They were not expectant. They’d been there before.

We were the tradesmen and servants of the the wealthy holders of power upstairs, whose snapped fingers commanded obedience.

Or repairs.

The roomful of tradesmen and servants had been summoned to write down their own rules for their behaviour in the crumbling edifice.

Whom should they speak to?

How should they address their superiors?

What should they expect in return for their good behaviour?

How often could they expect to meet the upstairs dwellers?

What were the duties they should be carrying out for their invisible, unseen masters?
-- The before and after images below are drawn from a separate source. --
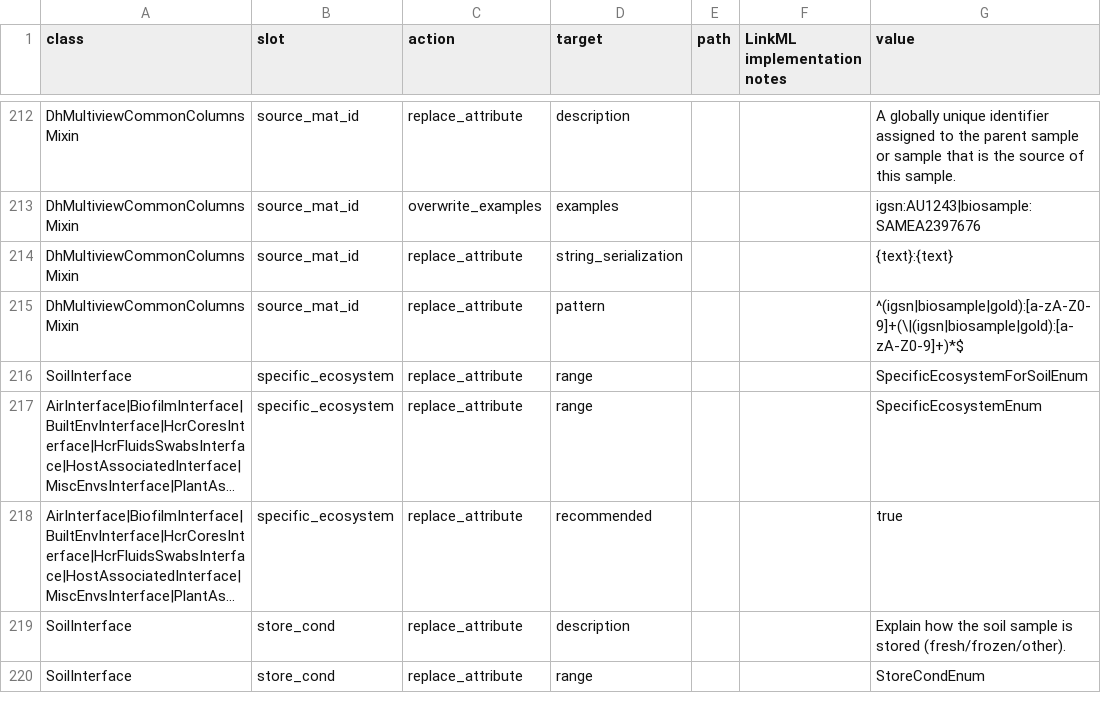
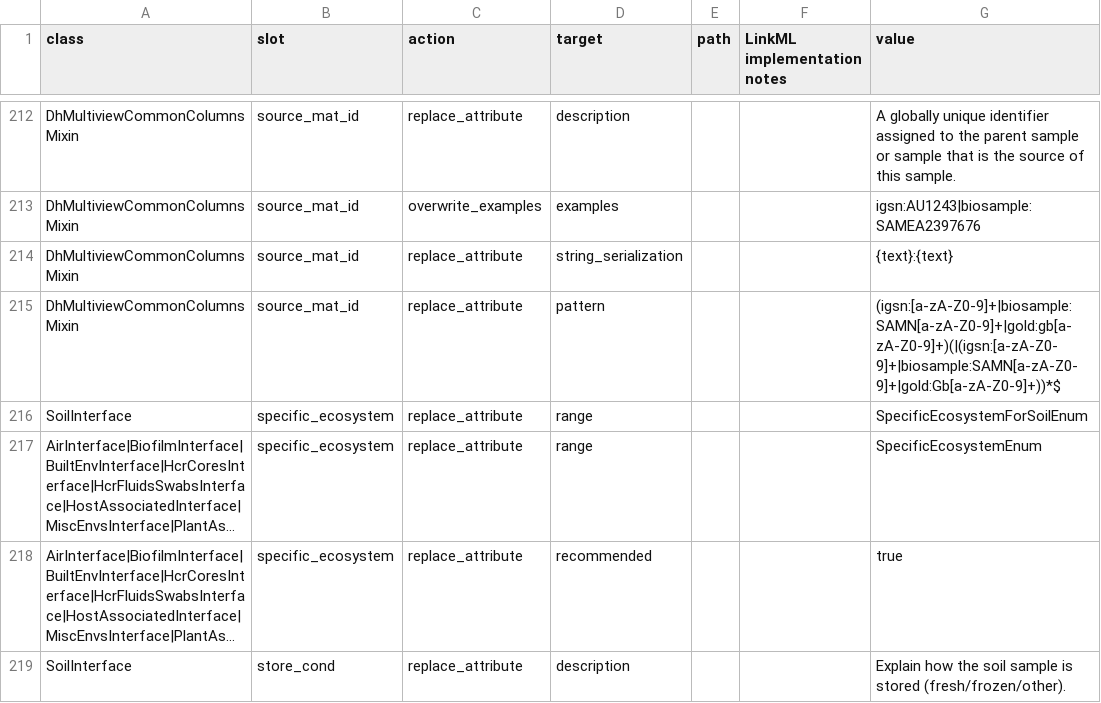
Before and after one commit to vladistan/submission-schema, a TSV file: sheets_and_friends/tsv_in/modifications_long.tsv, drawn as a sheet; only a part is shown, gaps mark what is left out; the shorter side is filled out with more unchanged rows; long unchanged cells end in ….

Commit message:
make regex more specific

```diff
--- a/sheets_and_friends/tsv_in/modifications_long.tsv
+++ b/sheets_and_friends/tsv_in/modifications_long.tsv
@@ -214,3 +214,3 @@ DhMultiviewCommonColumnsMixin	source_mat_id	overwrite_examples	examples			igsn:A
 DhMultiviewCommonColumnsMixin	source_mat_id	replace_attribute	string_serialization			{text}:{text}
-DhMultiviewCommonColumnsMixin	source_mat_id	replace_attribute	pattern			^(igsn|biosample|gold):[a-zA-Z0-9]+(\|(igsn|biosample|gold):[a-zA-Z0-9]+)*$
+DhMultiviewCommonColumnsMixin	source_mat_id	replace_attribute	pattern			(igsn:[a-zA-Z0-9]+|biosample:SAMN[a-zA-Z0-9]+|gold:gb[a-zA-Z0-9]+)(|(igsn:[a-zA-Z0-9]+|biosample:SAMN[a-zA-Z0-9]+|gold:Gb[a-zA-Z0-9]+))*$
 SoilInterface	specific_ecosystem	replace_attribute	range			SpecificEcosystemForSoilEnum
```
The deputy head butler welcomed the assembled humbles, and set out the terms for the morning’s work, for which they would be rewarded with light refreshments.

Sumptuous bread and dripping from the previous night’s ten ribs of beef upstairs.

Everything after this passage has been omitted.